---------- MATERIAL FOR THIS EXERCISE ----------

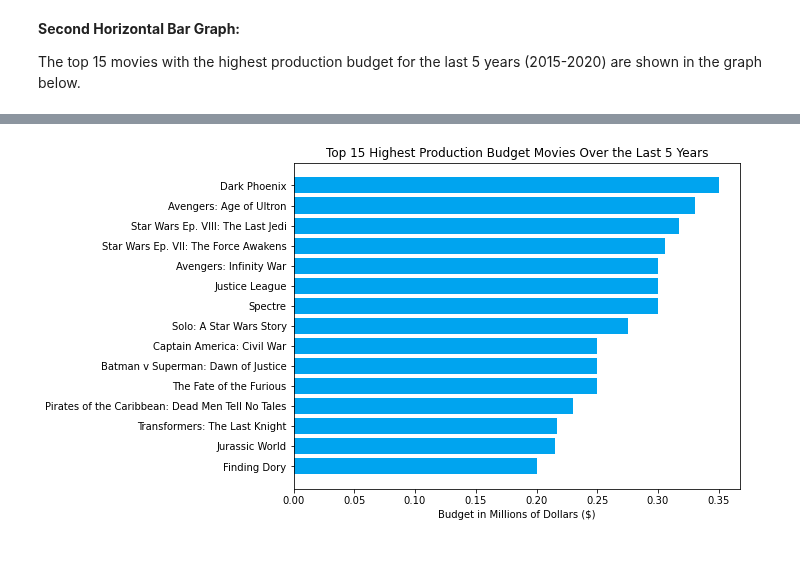
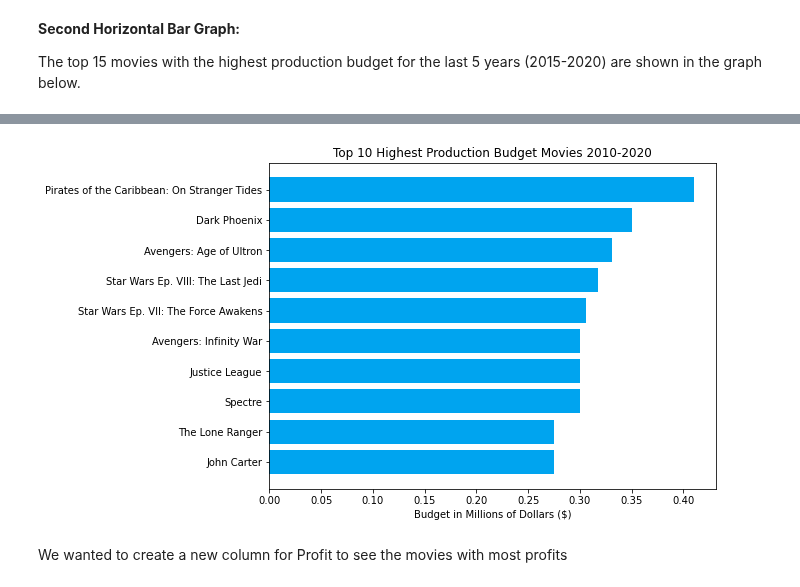
Before and after one commit to epradojr/Microsoft-Movie-Studio-Business-Proposition, a Jupyter notebook: Phase1-Project-Hatice.ipynb, the cells around one changed output, grey strips where cells are left out. Cells and saved outputs as stored; diff of their text form; code cells hidden in the pictures; blank space fills up the shorter version.

Commit message:
Profit added

```diff
--- a/Phase1-Project-Hatice.ipynb
+++ b/Phase1-Project-Hatice.ipynb
@@ -224,9 +220,9 @@ top_worldwide_gross_in5years
 # %%
-height_top15_gross = sorted(last_5years.sort_values(by='worldwide_gross', ascending=False)[:15]['worldwide_gross'].tolist())
-top15_gross = last_5years.sort_values(by='worldwide_gross', ascending=False)[:15]['movie'].values.tolist()
-top15_gross.reverse()
+height_top10_gross = sorted(last_10years.sort_values(by='worldwide_gross', ascending=False)[:10]['worldwide_gross'].tolist())
+top10_gross = last_10years.sort_values(by='worldwide_gross', ascending=False)[:10]['movie'].values.tolist()
+top10_gross.reverse()
 # %%
-for i in range(len(height_top15_gross)):
-    height_top15_gross[i] /= 1000000000
+for i in range(len(height_top10_gross)):
+    height_top10_gross[i] /= 1000000000
 # %%
 fig, ax =plt.subplots(figsize=(8, 6))
@@ -282,14 +274,16 @@ top_production_budget_in5years
 # %%
-height_top15_budget = sorted(last_5years.sort_values(by='production_budget', ascending=False)[:15]['production_budget'].tolist())
-top15_budget = last_5years.sort_values(by='production_budget', ascending=False)['movie'][:15].tolist()
-top15_budget.reverse()
+height_top10_budget = sorted(last_10years.sort_values(by='production_budget', ascending=False)[:10]['production_budget'].tolist())
+top10_budget = last_10years.sort_values(by='production_budget', ascending=False)['movie'][:10].tolist()
+top10_budget.reverse()
 # %%
-for i in range(len(height_top15_budget)):
-    height_top15_budget[i] /= 1000000000
+for i in range(len(height_top10_budget)):
+    height_top10_budget[i] /= 1000000000
 # %%
 fig, ax = plt.subplots(figsize=(8, 6))
-ax.barh(top15_budget, height_top15_budget, color = '#00A4EF')
-ax.set_title('Top 15 Highest Production Budget Movies Over the Last 5 Years')
+ax.barh(top10_budget, height_top10_budget, color = '#00A4EF')
+ax.set_title('Top 10 Highest Production Budget Movies 2010-2020')
 ax.set_xlabel('Budget in Millions of Dollars ($)');
 # %% [output]
-[figure, old version]
+[figure, new version]
+# %% [markdown]
+We wanted to create a new column for Profit to see the movies with most profits
```
Also changed, not shown: parts of 17 cells of this notebook, 4 other files.
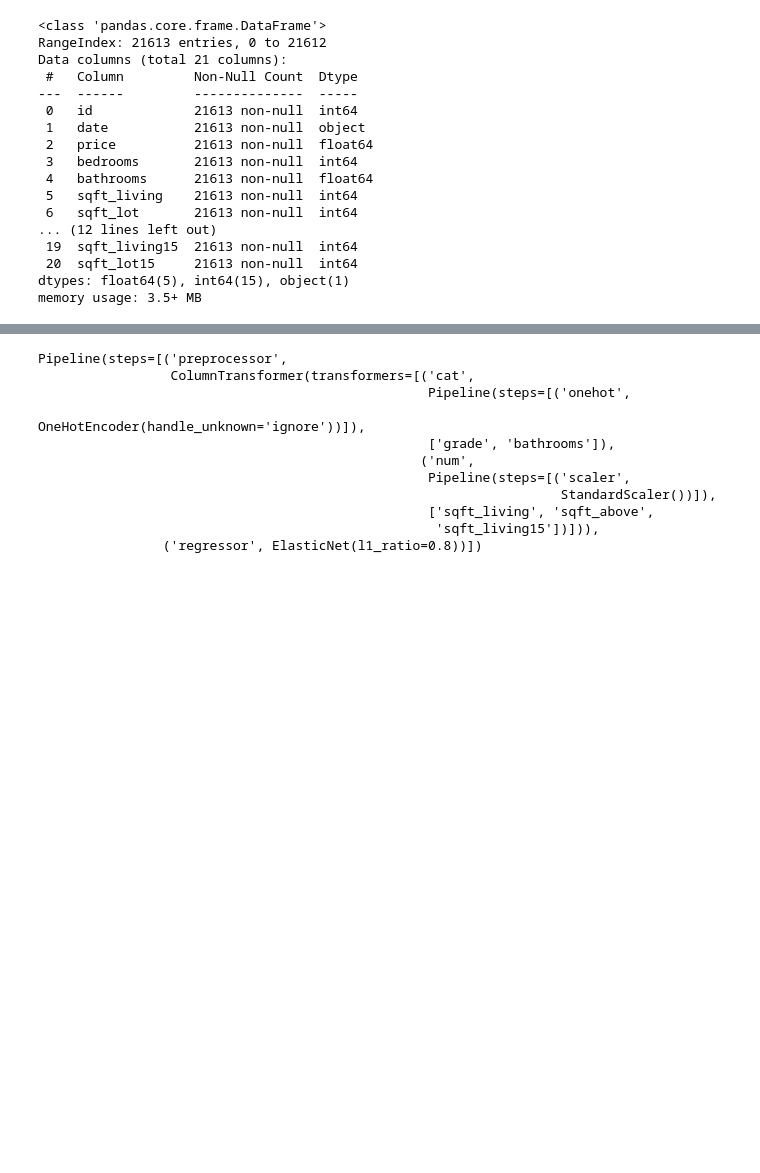
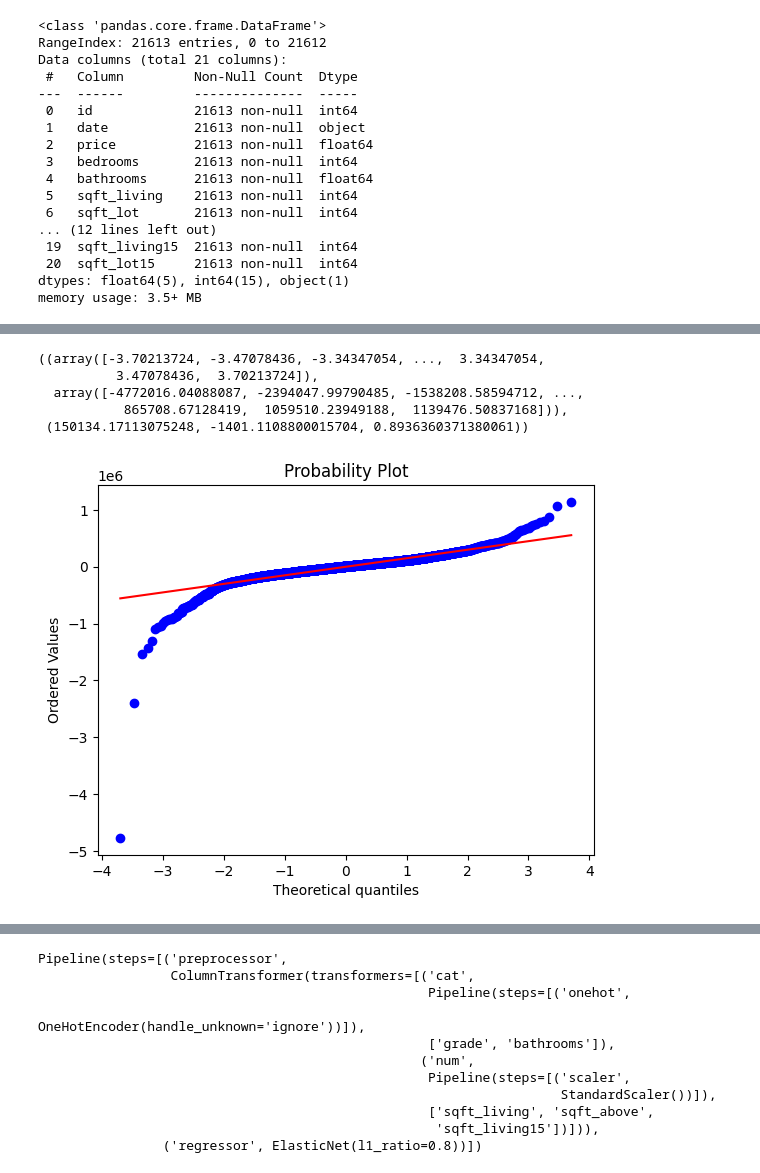
Before and after one commit to HaoyuHunterFang/schulich_data_science, a Jupyter notebook: Assignment3_Haoyu_Fang.ipynb, the cells around one changed output, grey strips where cells are left out. Saved outputs shown, nothing was run; the diff lists cells and outputs as text; code cells hidden in the pictures; blank space fills up the shorter version.

```diff
--- a/Assignment3_Haoyu_Fang.ipynb
+++ b/Assignment3_Haoyu_Fang.ipynb
@@ -222,0 +274,12 @@ mse for LASSO model is 232037.97865667983
+# %%
+#Build Q-Q plot
+fig = plt.figure()
+ax = fig.add_subplot(111)
+stats.probplot(pred_lasso['res'], dist='norm', plot=ax)
+# %% [output]
+((array([-3.70213724, -3.47078436, -3.34347054, ...,  3.34347054,
+          3.47078436,  3.70213724]),
+  array([-4772016.04088087, -2394047.99790485, -1538208.58594712, ...,
+           865708.67128419,  1059510.23949188,  1139476.50837168])),
+ (150134.17113075248, -1401.1108800015704, 0.8936360371380061))
+[figure, added]
```
Also changed, not shown: parts of 51 cells of this notebook.
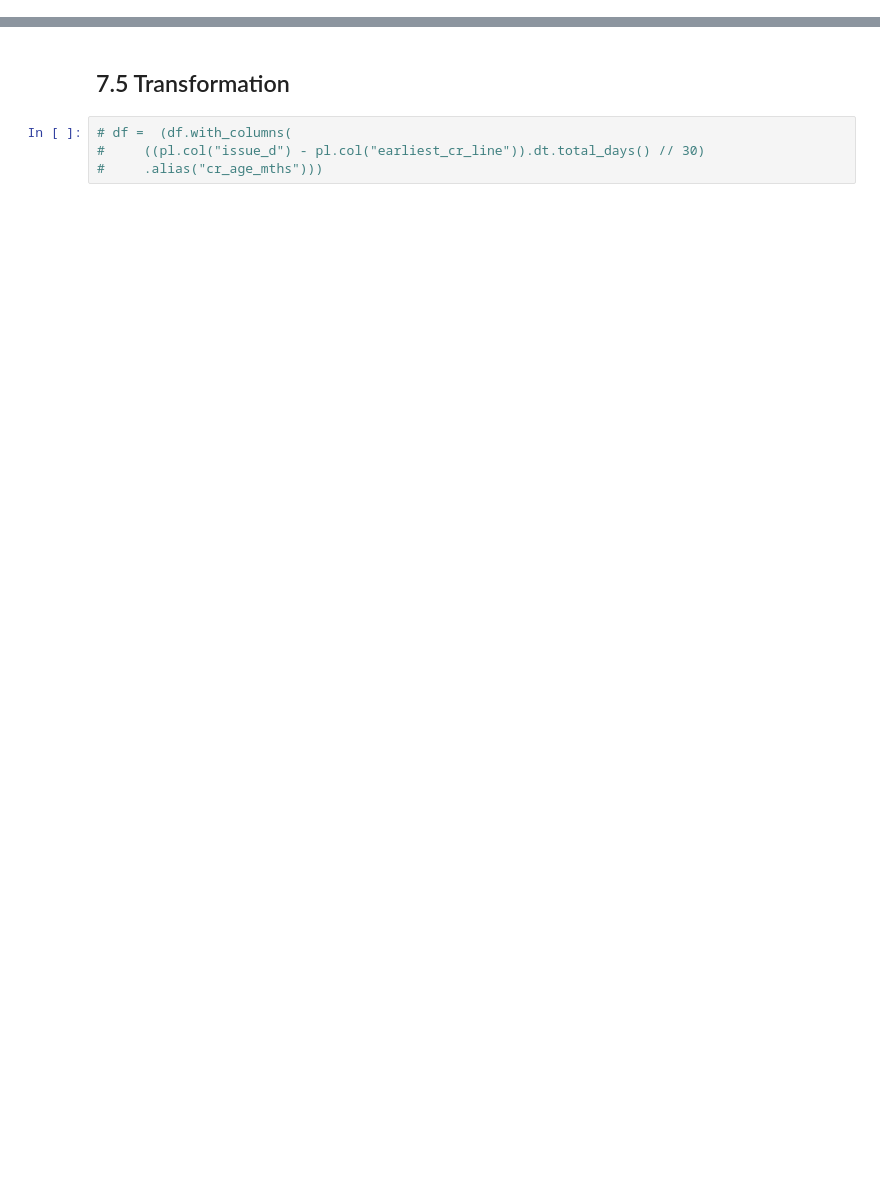
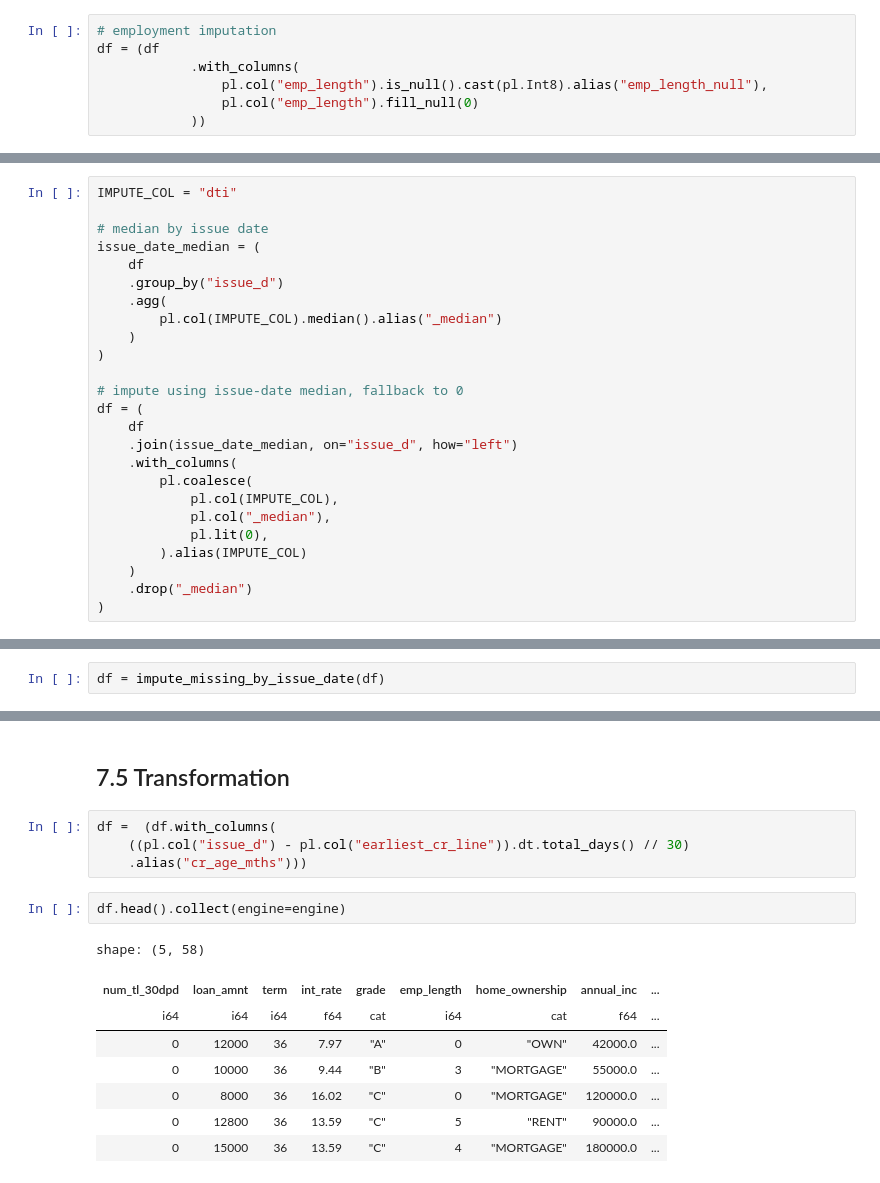
Before and after one commit to adhitizki/lending-club-credit-risk, a Jupyter notebook: notebook/modeling/07-feature-engineering.ipynb, the cells around one changed output, grey strips where cells are left out. Cells and saved outputs as stored; diff of their text form; blank space fills up the shorter version.

Commit message:
feat(modeling): add impute transform

```diff
--- a/notebook/modeling/07-feature-engineering.ipynb
+++ b/notebook/modeling/07-feature-engineering.ipynb
@@ -347,3 +366,10 @@ shape: (17, 3)
 └────────────────────┴────────────┴──────────┘
 # %% [markdown]
 ### 7.4.2 Employment
+# %%
+# employment imputation
+df = (df
+            .with_columns(
+                pl.col("emp_length").is_null().cast(pl.Int8).alias("emp_length_null"),
+                pl.col("emp_length").fill_null(0)
+            ))
@@ -349,0 +660,25 @@ shape: (17, 3)
+# %%
+IMPUTE_COL = "dti"
+
+# median by issue date
+issue_date_median = (
+    df
+    .group_by("issue_d")
+    .agg(
+        pl.col(IMPUTE_COL).median().alias("_median")
+    )
+)
+
+# impute using issue-date median, fallback to 0
+df = (
+    df
+    .join(issue_date_median, on="issue_d", how="left")
+    .with_columns(
+        pl.coalesce(
+            pl.col(IMPUTE_COL),
+            pl.col("_median"),
+            pl.lit(0),
+        ).alias(IMPUTE_COL)
+    )
+    .drop("_median")
+)
@@ -349,0 +803,2 @@ shape: (17, 3)
+# %%
+df = impute_missing_by_issue_date(df)
@@ -350,6 +818,17 @@ shape: (17, 3)
 # %% [markdown]
 ## 7.5 Transformation
 # %%
-# df =  (df.with_columns(
-#     ((pl.col("issue_d") - pl.col("earliest_cr_line")).dt.total_days() // 30)
-#     .alias("cr_age_mths")))
+df =  (df.with_columns(
+    ((pl.col("issue_d") - pl.col("earliest_cr_line")).dt.total_days() // 30)
+    .alias("cr_age_mths")))
+# %%
+df.head().collect(engine=engine)
+# %% [output]
+shape: (5, 58)
+| num_tl_30dpd | loan_amnt | term | int_rate | grade | emp_length | home_ownership | annual_inc | ... |
+| i64 | i64 | i64 | f64 | cat | i64 | cat | f64 | ... |
+| 0 | 12000 | 36 | 7.97 | "A" | 0 | "OWN" | 42000.0 | ... |
+| 0 | 10000 | 36 | 9.44 | "B" | 3 | "MORTGAGE" | 55000.0 | ... |
+| 0 | 8000 | 36 | 16.02 | "C" | 0 | "MORTGAGE" | 120000.0 | ... |
+| 0 | 12800 | 36 | 13.59 | "C" | 5 | "RENT" | 90000.0 | ... |
+| 0 | 15000 | 36 | 13.59 | "C" | 4 | "MORTGAGE" | 180000.0 | ... |
```
Also changed, not shown: parts of 44 cells of this notebook, 4 other files.
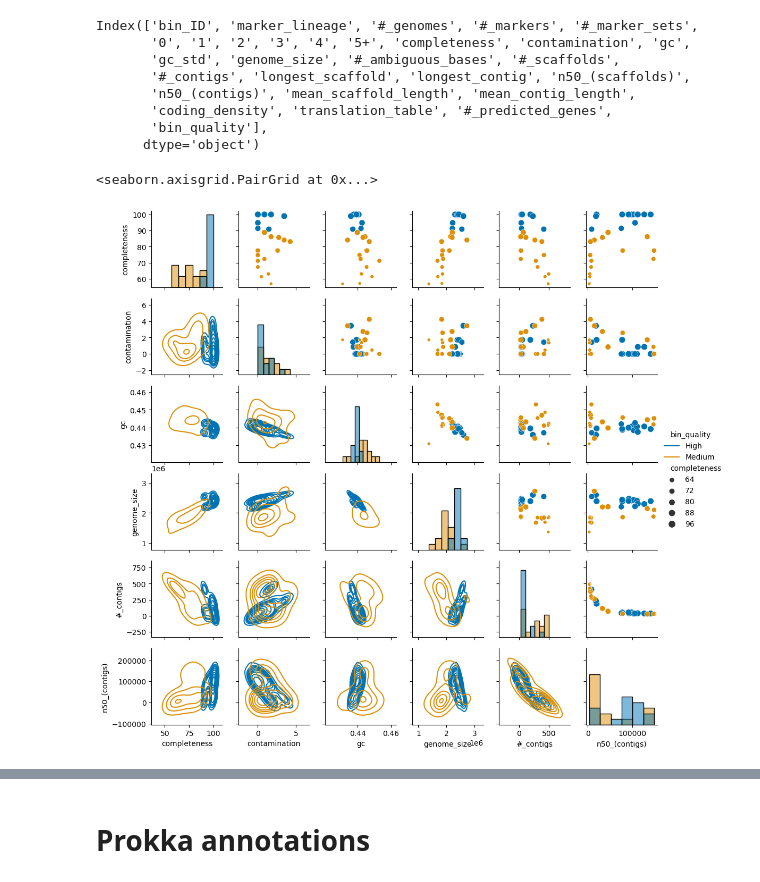
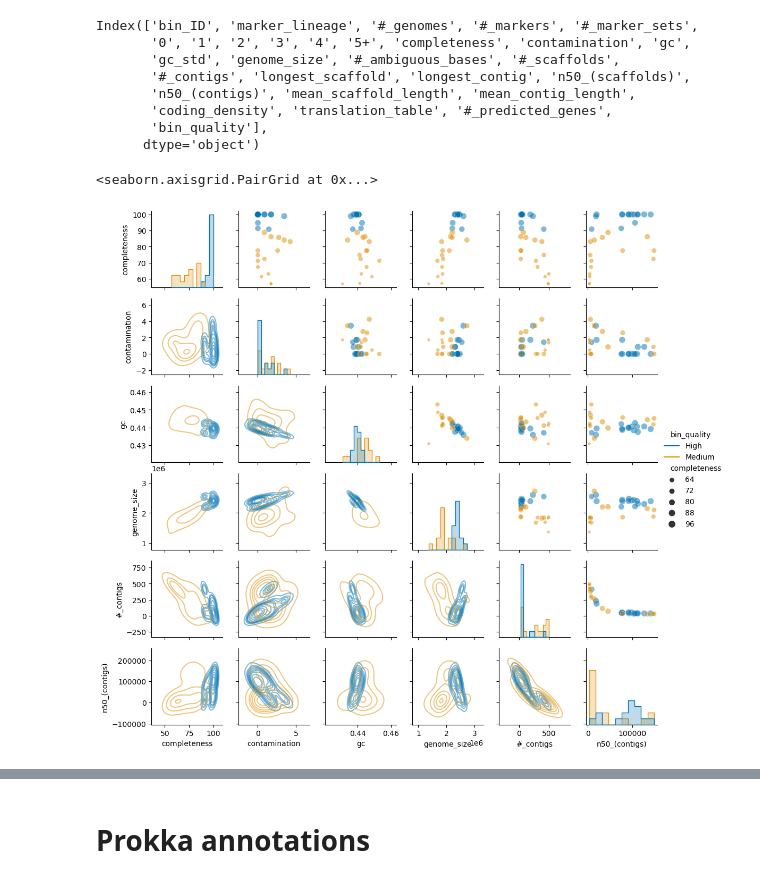
Before and after one commit to GentleHoney/Genomics_Project, a Jupyter notebook: proj_tmp.ipynb, the cells around one changed output, grey strips where cells are left out. Saved outputs shown, nothing was run; the diff lists cells and outputs as text; code cells hidden in the pictures.

```diff
--- a/proj_tmp.ipynb
+++ b/proj_tmp.ipynb
@@ -182,11 +182,11 @@ Index(['bin_ID', 'marker_lineage', '#_genomes', '#_markers', '#_marker_sets',
       dtype='object')
 # %%
 g=sns.PairGrid(neat_features.loc[:,['completeness', 'contamination', 'gc','genome_size','#_contigs', 'n50_(contigs)','bin_quality']],hue='bin_quality',palette='colorblind',height=1.75)
-g.map_upper(sns.scatterplot,size=neat_features['completeness'],)
-g.map_diag(sns.histplot)
-g.map_lower(sns.kdeplot)
+g.map_upper(sns.scatterplot,size=neat_features['completeness'],alpha=0.5)
+g.map_diag(sns.histplot,element='step',bins=10)
+g.map_lower(sns.kdeplot,alpha=0.5)
 g.add_legend(title='',adjust_subtitles=True)
 # %% [output]
 <seaborn.axisgrid.PairGrid at 0x...>
-[figure, old version]
+[figure, new version]
 # %%
```
Also changed, not shown: parts of 2 cells of this notebook.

----------

WHAT IS BEING ASKED: Gather every line from the listing above in which "alias" appears, and copy those lines.

COMPLETED TASK:
+                pl.col("emp_length").is_null().cast(pl.Int8).alias("emp_length_null"),
+        pl.col(IMPUTE_COL).median().alias("_median")
+        ).alias(IMPUTE_COL)
-#     .alias("cr_age_mths")))
+    .alias("cr_age_mths")))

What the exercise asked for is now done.